===== SOURCE RECORDS

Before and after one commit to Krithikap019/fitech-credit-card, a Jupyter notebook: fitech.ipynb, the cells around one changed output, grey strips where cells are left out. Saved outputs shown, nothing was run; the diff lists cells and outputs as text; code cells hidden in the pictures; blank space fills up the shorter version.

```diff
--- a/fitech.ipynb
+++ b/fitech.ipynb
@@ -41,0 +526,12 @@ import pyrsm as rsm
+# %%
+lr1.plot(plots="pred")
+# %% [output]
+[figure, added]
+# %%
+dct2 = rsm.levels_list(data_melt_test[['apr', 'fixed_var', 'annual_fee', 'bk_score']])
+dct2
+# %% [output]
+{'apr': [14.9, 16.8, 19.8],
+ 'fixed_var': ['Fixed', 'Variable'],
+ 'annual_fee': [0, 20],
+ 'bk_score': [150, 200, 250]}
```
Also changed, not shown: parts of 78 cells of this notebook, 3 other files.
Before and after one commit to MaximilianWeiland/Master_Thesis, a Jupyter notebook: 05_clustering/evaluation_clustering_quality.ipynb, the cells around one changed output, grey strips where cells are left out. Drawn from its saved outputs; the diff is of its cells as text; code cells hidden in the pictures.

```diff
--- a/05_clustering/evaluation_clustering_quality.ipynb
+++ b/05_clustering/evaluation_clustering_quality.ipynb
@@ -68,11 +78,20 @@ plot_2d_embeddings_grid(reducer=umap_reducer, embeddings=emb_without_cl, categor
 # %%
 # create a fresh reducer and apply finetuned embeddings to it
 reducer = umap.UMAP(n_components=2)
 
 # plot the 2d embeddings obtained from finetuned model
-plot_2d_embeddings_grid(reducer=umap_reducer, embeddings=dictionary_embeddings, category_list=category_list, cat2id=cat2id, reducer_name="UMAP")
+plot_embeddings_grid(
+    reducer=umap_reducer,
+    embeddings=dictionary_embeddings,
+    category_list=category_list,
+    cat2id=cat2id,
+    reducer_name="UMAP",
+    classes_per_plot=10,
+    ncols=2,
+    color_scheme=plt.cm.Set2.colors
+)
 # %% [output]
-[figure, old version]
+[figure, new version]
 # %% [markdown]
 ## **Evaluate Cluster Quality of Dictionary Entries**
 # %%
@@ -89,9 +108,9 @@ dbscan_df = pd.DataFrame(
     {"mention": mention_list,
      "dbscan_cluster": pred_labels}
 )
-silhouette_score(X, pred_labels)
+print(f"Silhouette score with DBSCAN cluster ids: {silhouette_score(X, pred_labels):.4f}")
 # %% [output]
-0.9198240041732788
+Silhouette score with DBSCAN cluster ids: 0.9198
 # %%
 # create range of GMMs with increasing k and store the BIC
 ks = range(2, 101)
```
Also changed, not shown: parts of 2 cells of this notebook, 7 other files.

==========

__WHAT YOU NEED TO DO__:
The task calls for all lines in the entries that hold "files".

__SOLUTION TO THIS PROBLEM__:
Also changed, not shown: parts of 78 cells of this notebook, 3 other files.
Also changed, not shown: parts of 2 cells of this notebook, 7 other files.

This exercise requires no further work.